Mosquitoes with the disease-related gene could be eliminated through screening.

Elena Rozwadowski

Every year the warm, damp summer days bring the return of what many call the Minnesota state bird, the mosquito. While the pesky insect can ruin a picnic or a fishing trip, Minnesota mosquitoes do not carry the diseases they do on other continents, infecting and killing millions each year.

Soon, however, those disease-carrying mosquitoes could be eliminated with the help of University scientists’ discovery of a new malaria-resistant gene found in some of the insects.

Research co-author Ken Vernick said the mosquito research began because the insects can be a target for prevention.

“Malaria is a disease that requires the involvement of three organisms: the malaria parasite, the human host and the mosquito host,” Vernick said.

The disease, he said, can be passed from one person to another through a mosquito.

“If you interrupt the life cycle of the parasite in either host, you block the transmission,” he said.

The new research is one of the efforts in the United States to combat malaria.

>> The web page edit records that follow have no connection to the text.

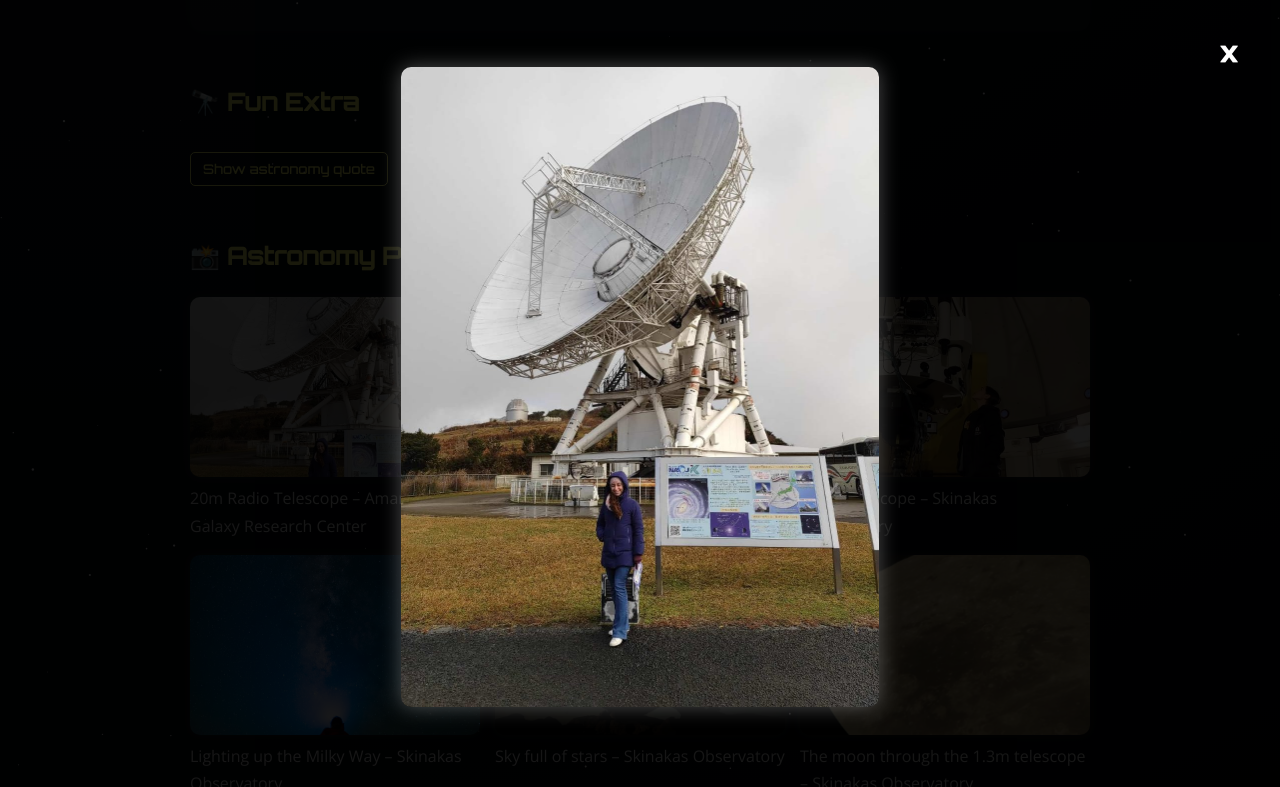
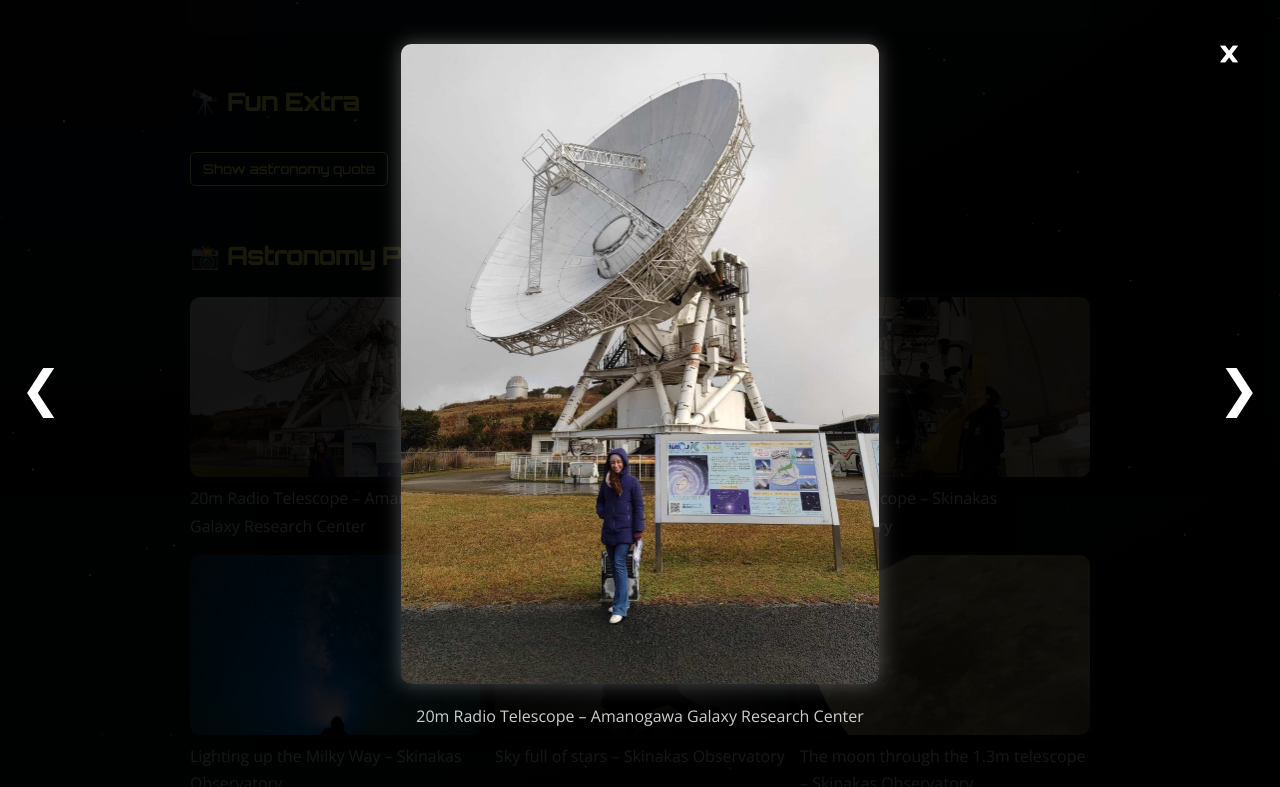
Before and after one commit to elenikt/elenikt.github.io, a plain HTML site: page index.html in a window 1280 px wide. Both pictures are taken after a click on the picture 335 px from the left and 1877 px from the top of the page. Shown: the part 1490-2277 px from the top of the page. Drawn offline with nearby package versions, Linux system fonts and the light colour scheme.

Commit message:
Update index.html
fixed lightbox view

```diff
--- a/index.html
+++ b/index.html
@@ -43,6 +43,40 @@
       display: block !important;
       opacity: 1;
     }
+
+/* Add this at the bottom of your existing style block */
+.lightbox-content {
+  display: flex;
+  align-items: center;
+  justify-content: center;
+  position: relative;
+  width: 100%;
+  max-width: 90%;
+}
+
+.lightbox-inner {
+  text-align: center;
+}
+
+.lightbox-caption {
+  color: #ccc;
+  font-size: 1em;
+  margin-top: 10px;
+}
+
+.lightbox-arrow {
+  cursor: pointer;
+  font-size: 50px;
+  color: white;
+  padding: 20px;
+  user-select: none;
+  transition: color 0.3s ease;
+}
+
+.lightbox-arrow:hover {
+  color: #f9f871;
+}
+
 
 
  </style>
@@ -194,11 +228,15 @@
     }
 
 .lightbox-overlay img {
-      max-width: 90%;
-      max-height: 80%;
+  max-width: 80vw;
+  max-height: 80vh;
+  width: auto;
+  height: auto;
   border-radius: 10px;
   box-shadow: 0 0 20px rgba(255,255,255,0.3);
+  object-fit: contain;
 }
+
 
     .lightbox-close {
       position: absolute;
@@ -326,49 +364,57 @@
     <h2>📸 Astronomy Photo Gallery</h2>
     <div class="gallery">
       <div class="gallery-item">
-        <img src="images/radio.jpeg" onclick="openLightbox('images/radio.jpeg')" />
+        <img src="images/radio.jpeg" onclick="openLightbox(0)" />
         <div class="hover-caption">20m Radio Telescope – Amanogawa Galaxy Research Center</div>
       </div>
       <div class="gallery-item">
-        <img src="images/okayama.jpeg" onclick="openLightbox('images/okayama.jpeg')" />
+        <img src="images/okayama.jpeg" onclick="openLightbox(1)" />
         <div class="hover-caption">Seimei 3.8m Telescope – Okayama Observatory</div>
       </div>
       <div class="gallery-item">
-        <img src="images/1.3m.jpeg" onclick="openLightbox('images/1.3m.jpeg')" />
+        <img src="images/1.3m.jpeg" onclick="openLightbox(2)" />
         <div class="hover-caption">1.3m Telescope – Skinakas Observatory</div>
       </div>
       <div class="gallery-item">
-        <img src="images/milkyway.jpeg" onclick="openLightbox('images/milkyway.jpeg')" />
+        <img src="images/milkyway.jpeg" onclick="openLightbox(3)" />
         <div class="hover-caption">Lighting up the Milky Way – Skinakas Observatory</div>
       </div>
       <div class="gallery-item">
-        <img src="images/skinakas.jpeg" onclick="openLightbox('images/skinakas.jpeg')" />
+        <img src="images/skinakas.jpeg" onclick="openLightbox(4)" />
         <div class="hover-caption">Sky full of stars – Skinakas Observatory</div>
       </div>
       <div class="gallery-item">
-        <img src="images/moon.jpg" onclick="openLightbox('images/moon.jpg')" />
+        <img src="images/moon.jpg" onclick="openLightbox(5)" />
         <div class="hover-caption">The moon through the 1.3m telescope – Skinakas Observatory</div>
       </div>
       <div class="gallery-item">
-        <img src="images/myaurora.jpeg" onclick="openLightbox('images/myaurora.jpeg')" />
+        <img src="images/myaurora.jpeg" onclick="openLightbox(6)" />
         <div class="hover-caption">Aurora Borealis - Ulvik, Norway</div>
       </div>
       <div class="gallery-item">
-        <img src="images/dancing2.jpeg" onclick="openLightbox('images/dancing2.jpeg')" />
+        <img src="images/dancing2.jpeg" onclick="openLightbox(7)" />
         <div class="hover-caption">Also known as the dancing Northern Lights – Ulvik, Norway</div>
       </div>
       <div class="gallery-item">
-        <img src="images/underaurora.jpeg" onclick="openLightbox('images/underaurora.jpeg')" />
+        <img src="images/underaurora.jpeg" onclick="openLightbox(8)" />
         <div class="hover-caption">Directly under the Northern Lights – Ulvik, Norway</div>
       </div>
     </div>
   </div>
 
-  <!-- Lightbox Viewer -->
-  <div id="lightbox" class="lightbox-overlay" onclick="closeLightbox()">
-    <span class="lightbox-close">&times;</span>
-    <img id="lightbox-img" src="" alt="Expanded view">
+<!-- Enhanced Lightbox Viewer -->
+<div id="lightbox" class="lightbox-overlay" style="display: none;">
+  <div class="lightbox-arrow" id="prevArrow">&#10094;</div>
+  <div class="lightbox-content">
+    <div class="lightbox-inner">
+      <img id="lightbox-img" src="" alt="Expanded view" />
+      <div class="lightbox-caption" id="lightbox-caption"></div>
     </div>
+  </div>
+  <div class="lightbox-arrow" id="nextArrow">&#10095;</div>
+  <span class="lightbox-close" onclick="closeLightbox()">&times;</span>
+</div>
+
 
   <div class="footer">
     Last updated: May 2025 | Made with 💫 and HTML
@@ -380,16 +426,83 @@
       quote.classList.toggle("fade-in");
     }
 
-    function openLightbox(imageSrc) {
-      const lightbox = document.getElementById("lightbox");
-      const lightboxImg = document.getElementById("lightbox-img");
-      lightbox.style.display = "flex";
-      lightboxImg.src = imageSrc;
+
+  const images = [
+    {
+      src: 'images/radio.jpeg',
+      caption: '20m Radio Telescope – Amanogawa Galaxy Research Center'
+    },
+    {
+      src: 'images/okayama.jpeg',
+      caption: 'Seimei 3.8m Telescope – Okayama Observatory'
+    },
+    {
+      src: 'images/1.3m.jpeg',
+      caption: '1.3m Telescope – Skinakas Observatory'
+    },
+    {
+      src: 'images/milkyway.jpeg',
+      caption: 'Lighting up the Milky Way – Skinakas Observatory'
+    },
+    {
+      src: 'images/skinakas.jpeg',
+      caption: 'Sky full of stars – Skinakas Observatory'
+    },
+    {
+      src: 'images/moon.jpg',
+      caption: 'The moon through the 1.3m telescope – Skinakas Observatory'
+    },
+    {
+      src: 'images/myaurora.jpeg',
+      caption: 'Aurora Borealis – Ulvik, Norway'
+    },
+    {
+      src: 'images/dancing2.jpeg',
+      caption: 'Also known as the dancing Northern Lights – Ulvik, Norway'
+    },
+    {
+      src: 'images/underaurora.jpeg',
+      caption: 'Directly under the Northern Lights – Ulvik, Norway'
+    }
+  ];
+
+  let currentIndex = 0;
+
+  function openLightbox(index) {
+    currentIndex = index;
+    const img = document.getElementById("lightbox-img");
+    const caption = document.getElementById("lightbox-caption");
+    img.src = images[index].src;
+    caption.textContent = images[index].caption;
+    document.getElementById("lightbox").style.display = "flex";
   }
 
   function closeLightbox() {
     document.getElementById("lightbox").style.display = "none";
   }
+
+  function showNext() {
+    currentIndex = (currentIndex + 1) % images.length;
+    openLightbox(currentIndex);
+  }
+
+  function showPrev() {
+    currentIndex = (currentIndex - 1 + images.length) % images.length;
+    openLightbox(currentIndex);
+  }
+
+  document.getElementById("nextArrow").addEventListener("click", showNext);
+  document.getElementById("prevArrow").addEventListener("click", showPrev);
+
+  // Optional: enable keyboard navigation
+  document.addEventListener("keydown", function (e) {
+    if (document.getElementById("lightbox").style.display === "flex") {
+      if (e.key === "ArrowRight") showNext();
+      if (e.key === "ArrowLeft") showPrev();
+      if (e.key === "Escape") closeLightbox();
+    }
+  });
+
   </script>
 </body>
 </html>
```
Lines whose indentation alone changed are shown as unchanged.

In June 2005, for example, President George W. Bush introduced a plan to help treat and prevent malaria in Africa, increasing malaria treatment and prevention funds by more than $1.2 billion over the next five years.

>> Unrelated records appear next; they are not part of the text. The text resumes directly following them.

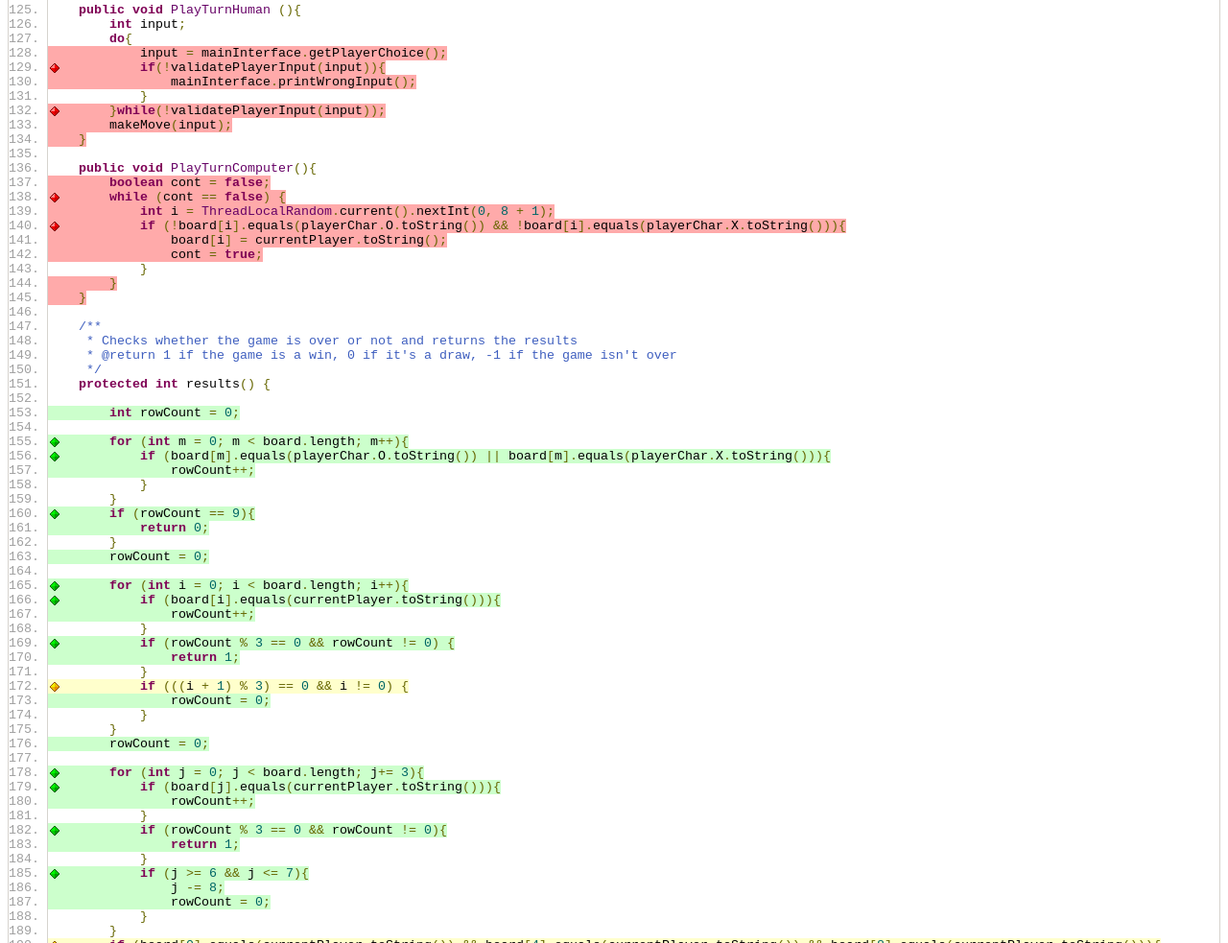
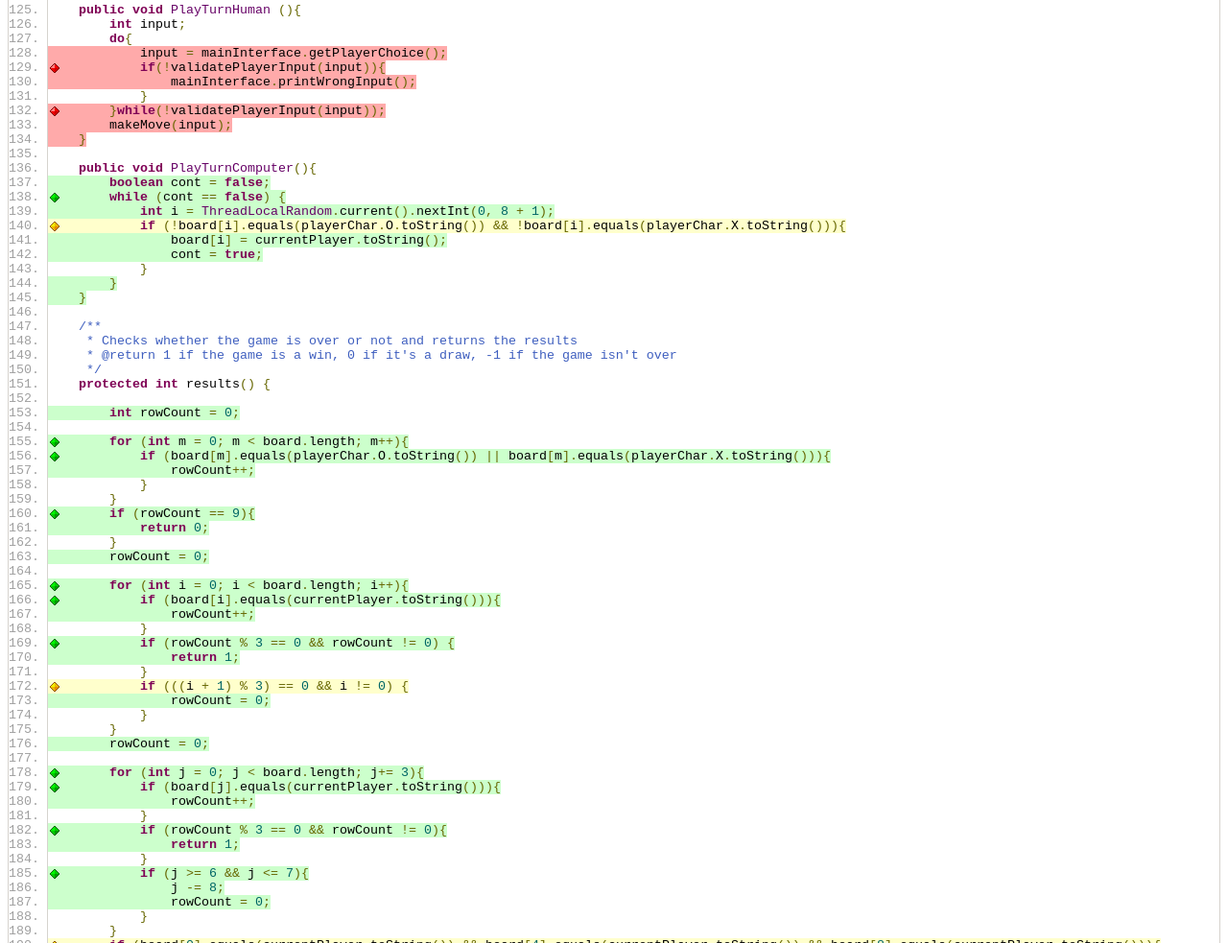
Before and after one commit to Karlk15/tictactoe, a plain HTML site: page CodeCoverage/business.layer/PlayService.java.html in a window 1280 px wide. Shown: the part 1947-2930 px from the top of the page at 96% size. Drawn offline with Linux system fonts and the light colour scheme.

Commit message:
refactored the deply script

```diff
--- a/CodeCoverage/business.layer/PlayService.java.html
+++ b/CodeCoverage/business.layer/PlayService.java.html
@@ -134,15 +134,15 @@ public class PlayService {
 <span class="nc" id="L134">    }</span>
 
     public void PlayTurnComputer(){
-<span class="nc" id="L137">        boolean cont = false;</span>
-<span class="nc bnc" id="L138" title="All 2 branches missed.">        while (cont == false) {</span>
-<span class="nc" id="L139">            int i = ThreadLocalRandom.current().nextInt(0, 8 + 1);</span>
-<span class="nc bnc" id="L140" title="All 4 branches missed.">            if (!board[i].equals(playerChar.O.toString()) &amp;&amp; !board[i].equals(playerChar.X.toString())){</span>
-<span class="nc" id="L141">                board[i] = currentPlayer.toString();</span>
-<span class="nc" id="L142">                cont = true;</span>
+<span class="fc" id="L137">        boolean cont = false;</span>
+<span class="fc bfc" id="L138" title="All 2 branches covered.">        while (cont == false) {</span>
+<span class="fc" id="L139">            int i = ThreadLocalRandom.current().nextInt(0, 8 + 1);</span>
+<span class="pc bpc" id="L140" title="2 of 4 branches missed.">            if (!board[i].equals(playerChar.O.toString()) &amp;&amp; !board[i].equals(playerChar.X.toString())){</span>
+<span class="fc" id="L141">                board[i] = currentPlayer.toString();</span>
+<span class="fc" id="L142">                cont = true;</span>
             }
-<span class="nc" id="L144">        }</span>
-<span class="nc" id="L145">    }</span>
+<span class="fc" id="L144">        }</span>
+<span class="fc" id="L145">    }</span>
 
     /**
      * Checks whether the game is over or not and returns the results
```
Also changed, not shown: CodeCoverage/business.layer/PlayService.html (+1 -1 lines), CodeCoverage/business.layer/index.html (+1 -1 lines), CodeCoverage/business.layer/index.source.html (+1 -1 lines), CodeCoverage/index.html (+1 -1 lines), CodeCoverage/jacoco-sessions.html (+1 -1 lines), 1 other file.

“The toll of malaria is even more tragic because the disease itself is highly treatable and preventable,” Bush said when he introduced the plan. “Large-scale action can defeat this disease in whole regions.”

Vernick’s research suggests that some mosquitoes have an immune system that resists the parasite. Those that are not resistant might have a defective system.

“Most (mosquitoes) are resistant,” Vernick said. “What that means, then, is that the susceptible ones are basically the mutants.”

Malaria kills an estimated 700,000 to 2.7 million people each year, 75 percent of those being African children. While the disease usually exists in countries with more tropical climates, there were 1,337 reported cases in the United States in 2002, according to the Centers for Disease Control and Prevention.

Eventually the findings could be used to eliminate mutant mosquitoes from the gene pool, although this could be logistically very difficult.

“Anything in malaria is complicated,” Vernick said. “If you get scared away by logistical difficulty, it’s not a disease you can work on.”

One option, he said, could be the use of a fungus that does not infect humans but that can make insects sick. If the malaria-susceptible mosquitoes are also affected by the fungus, they could be killed off or at least be made sick enough to stop laying eggs.

Dr. Jasjit Ahluwalia from the School of Public Health said these initiatives are important, especially when it comes to educating the poverty-stricken populations that are most affected by diseases like malaria.

“Malaria is a deadly killer and it’s very preventable,” Ahluwalia said. “There’s no reason it has to be that way.”

Vernick’s research is not connected with Bush’s plan, but he said the new information could be a key to fighting the disease.

“In the future we’ll be able to detect which (mosquitoes) are susceptible, for example, with a DNA test,” Vernick said. “It makes the target much smaller.”